Eating disorders have evolved significantly with the escalating presence of social media in our society. According to Cowlan, “social media has led to a glamorization of eating disorders and a normalization of them as well” and “has increased the incidence of eating disorders in people and has affected people younger than it used to.” Because of the prevalence of social media in our lives, especially in younger generations, escaping content promoting a certain body image or ways to live “healthier” has become much more difficult. Cowlan further emphasized the dangers of social media. 

“There is so much distortion and photoshopping. The magnitude of the messages that people are getting have made the number of people affected by eating disorders much larger and the severity of them much worse,” she said. “I believe it has normalized disordered eating to an extent, like people posting ‘what I eat in a day’ videos and ‘cheat day’ videos … The algorithm works against you; even when you look up eating disorders looking for content on recovery, you find a lot of the opposite, which is incredibly triggering.”

Cowlan explained that she works with her clients to combat unrealistic influences from social media and create a more healthy feed that promotes a more body-positive, anti-diet culture. She has many positive resources to share, including podcasts like “Recovery Bites,” “Recovery Warriors,” and “Rewired.” Some instagram accounts she recommends include @theantidietplan, @recoverywarriors, @dietitian.hannah and @jenni_schaefer

Furthermore, Cowlan cited two free support groups available online: “Morningside Chats in the Living Room” is led by professionals in the field on Saturday mornings and anyone can register. The Eating Recovery Center has support groups based on specific eating disorders as well as specific groups for certain demographics such as the LGBTQ+ community.

As National Eating Disorder Awareness week comes to a close, Cowlan encourages readers not to be afraid to reach out and ask for help. With her final comment, she leaves us with an extremely important message: “Recovery is possible. It is a journey; It takes time. It doesn’t go perfectly; It’s messy, and it’s hard. But it is possible. Life on the other side is so worth it, and there are so many things to appreciate about our bodies that have nothing to do with weight.” 

More information on Sara Cowlan, MS, RD, RDN:

“Sara has over 20 years’ experience in a broad range of settings as a registered dietitian. As her practice has evolved, she has seen that most of her clients come to her struggling with diets that take them away from their enjoyment of food and being connected to their needs.  Many know a lot about nutrition but find themselves stuck trying to make changes or continue to make choices they are later unhappy with.
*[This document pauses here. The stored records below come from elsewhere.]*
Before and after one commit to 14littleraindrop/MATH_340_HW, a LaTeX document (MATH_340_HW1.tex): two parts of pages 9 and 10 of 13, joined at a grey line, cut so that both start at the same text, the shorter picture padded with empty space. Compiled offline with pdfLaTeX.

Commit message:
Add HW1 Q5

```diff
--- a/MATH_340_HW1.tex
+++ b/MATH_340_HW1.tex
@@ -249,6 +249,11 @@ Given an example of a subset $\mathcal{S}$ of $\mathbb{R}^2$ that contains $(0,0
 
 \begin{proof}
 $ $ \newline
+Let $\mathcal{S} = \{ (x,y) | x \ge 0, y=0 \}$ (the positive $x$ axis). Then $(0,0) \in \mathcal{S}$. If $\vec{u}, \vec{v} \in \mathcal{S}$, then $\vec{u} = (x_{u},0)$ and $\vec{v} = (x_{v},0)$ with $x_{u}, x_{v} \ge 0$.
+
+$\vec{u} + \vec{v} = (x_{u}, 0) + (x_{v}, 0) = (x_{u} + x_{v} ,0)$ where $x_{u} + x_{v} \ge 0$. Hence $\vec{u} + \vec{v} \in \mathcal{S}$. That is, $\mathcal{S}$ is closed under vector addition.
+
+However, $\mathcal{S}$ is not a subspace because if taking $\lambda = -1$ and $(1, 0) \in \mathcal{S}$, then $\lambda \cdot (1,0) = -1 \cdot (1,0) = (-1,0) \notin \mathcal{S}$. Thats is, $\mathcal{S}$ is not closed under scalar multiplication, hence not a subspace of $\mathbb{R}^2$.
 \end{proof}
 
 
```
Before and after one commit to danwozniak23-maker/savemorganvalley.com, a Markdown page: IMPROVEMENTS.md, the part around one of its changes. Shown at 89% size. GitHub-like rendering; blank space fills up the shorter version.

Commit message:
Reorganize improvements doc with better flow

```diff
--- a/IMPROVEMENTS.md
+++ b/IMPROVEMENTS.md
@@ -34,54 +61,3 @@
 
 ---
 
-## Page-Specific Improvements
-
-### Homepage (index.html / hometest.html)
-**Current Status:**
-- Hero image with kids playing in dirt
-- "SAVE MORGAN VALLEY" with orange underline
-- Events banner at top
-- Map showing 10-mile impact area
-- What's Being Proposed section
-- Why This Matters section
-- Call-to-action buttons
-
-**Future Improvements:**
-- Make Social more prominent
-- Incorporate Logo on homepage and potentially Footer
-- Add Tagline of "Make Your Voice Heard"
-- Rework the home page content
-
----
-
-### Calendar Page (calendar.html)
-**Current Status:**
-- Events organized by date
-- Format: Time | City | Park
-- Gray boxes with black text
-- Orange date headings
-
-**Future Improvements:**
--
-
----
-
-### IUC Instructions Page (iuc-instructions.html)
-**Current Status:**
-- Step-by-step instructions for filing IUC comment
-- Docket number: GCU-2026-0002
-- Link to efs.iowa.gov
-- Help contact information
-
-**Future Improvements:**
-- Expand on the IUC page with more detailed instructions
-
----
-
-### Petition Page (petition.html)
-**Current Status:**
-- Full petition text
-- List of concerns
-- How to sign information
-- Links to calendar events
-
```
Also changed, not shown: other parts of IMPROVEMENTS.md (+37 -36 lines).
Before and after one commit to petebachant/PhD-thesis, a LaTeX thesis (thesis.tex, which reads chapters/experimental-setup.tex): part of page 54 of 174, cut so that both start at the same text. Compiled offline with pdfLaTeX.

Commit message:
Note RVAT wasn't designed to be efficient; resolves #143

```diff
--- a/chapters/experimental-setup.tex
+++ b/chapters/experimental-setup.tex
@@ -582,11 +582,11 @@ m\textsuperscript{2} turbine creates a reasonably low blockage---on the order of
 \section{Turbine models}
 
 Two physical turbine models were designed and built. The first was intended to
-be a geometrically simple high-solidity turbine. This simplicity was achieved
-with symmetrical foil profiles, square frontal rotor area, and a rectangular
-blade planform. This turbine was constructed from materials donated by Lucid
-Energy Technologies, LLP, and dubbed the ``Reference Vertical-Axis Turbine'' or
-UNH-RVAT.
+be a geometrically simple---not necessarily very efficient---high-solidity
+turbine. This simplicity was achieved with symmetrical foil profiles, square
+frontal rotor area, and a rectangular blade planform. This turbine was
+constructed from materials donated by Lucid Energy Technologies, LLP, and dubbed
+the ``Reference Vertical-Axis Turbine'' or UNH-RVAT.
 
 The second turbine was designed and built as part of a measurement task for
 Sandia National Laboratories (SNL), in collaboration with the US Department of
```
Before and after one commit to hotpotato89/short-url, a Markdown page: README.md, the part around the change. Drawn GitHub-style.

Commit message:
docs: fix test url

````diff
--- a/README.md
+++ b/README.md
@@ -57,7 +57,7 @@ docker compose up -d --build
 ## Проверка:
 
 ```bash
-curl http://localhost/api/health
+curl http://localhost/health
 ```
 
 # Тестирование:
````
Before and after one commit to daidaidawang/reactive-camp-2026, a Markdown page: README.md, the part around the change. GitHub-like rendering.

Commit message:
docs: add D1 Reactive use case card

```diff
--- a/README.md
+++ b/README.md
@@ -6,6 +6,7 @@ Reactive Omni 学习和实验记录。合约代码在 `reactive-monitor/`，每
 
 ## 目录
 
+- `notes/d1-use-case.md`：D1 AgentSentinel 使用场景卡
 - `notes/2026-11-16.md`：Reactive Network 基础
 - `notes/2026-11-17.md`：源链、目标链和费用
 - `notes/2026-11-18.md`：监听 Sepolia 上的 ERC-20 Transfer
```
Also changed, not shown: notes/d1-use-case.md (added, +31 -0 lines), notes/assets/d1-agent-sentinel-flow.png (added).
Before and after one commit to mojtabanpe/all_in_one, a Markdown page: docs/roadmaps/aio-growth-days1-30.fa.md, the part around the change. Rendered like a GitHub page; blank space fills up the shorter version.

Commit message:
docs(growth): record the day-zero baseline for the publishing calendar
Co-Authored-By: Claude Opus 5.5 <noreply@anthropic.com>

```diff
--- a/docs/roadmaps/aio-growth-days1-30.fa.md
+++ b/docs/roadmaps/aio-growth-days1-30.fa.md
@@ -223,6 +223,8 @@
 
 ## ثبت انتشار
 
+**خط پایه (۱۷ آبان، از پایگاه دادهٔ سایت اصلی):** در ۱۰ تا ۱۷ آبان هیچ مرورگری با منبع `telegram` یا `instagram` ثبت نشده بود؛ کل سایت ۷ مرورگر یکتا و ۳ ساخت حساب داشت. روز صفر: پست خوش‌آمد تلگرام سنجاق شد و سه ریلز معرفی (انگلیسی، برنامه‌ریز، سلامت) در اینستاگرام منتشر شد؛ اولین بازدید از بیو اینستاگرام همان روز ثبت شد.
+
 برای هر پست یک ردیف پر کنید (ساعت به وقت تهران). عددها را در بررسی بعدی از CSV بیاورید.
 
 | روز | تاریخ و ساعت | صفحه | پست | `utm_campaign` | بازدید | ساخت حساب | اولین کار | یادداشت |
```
Sara has learned in her practice and research supports that DIETS do not work! They stress the body (which increases cortisol and appetite), lower our metabolism (which contributes to weight gain) and evoke feelings of failure and defeat as many blame themselves instead of the diet for their struggle.

Her approach is to meet clients where they are in their relationship with food. This may involve struggling with disordered eating, body image or many health issues that may be affected by this relationship with food.”

Tess Friedenthal

Northeastern '25

Tess Friedenthal is a third year Human Services and Sociology major at Northeastern University. She enjoys writing and is passionate about a wide variety of topics including social justice, pop culture and media, and much more.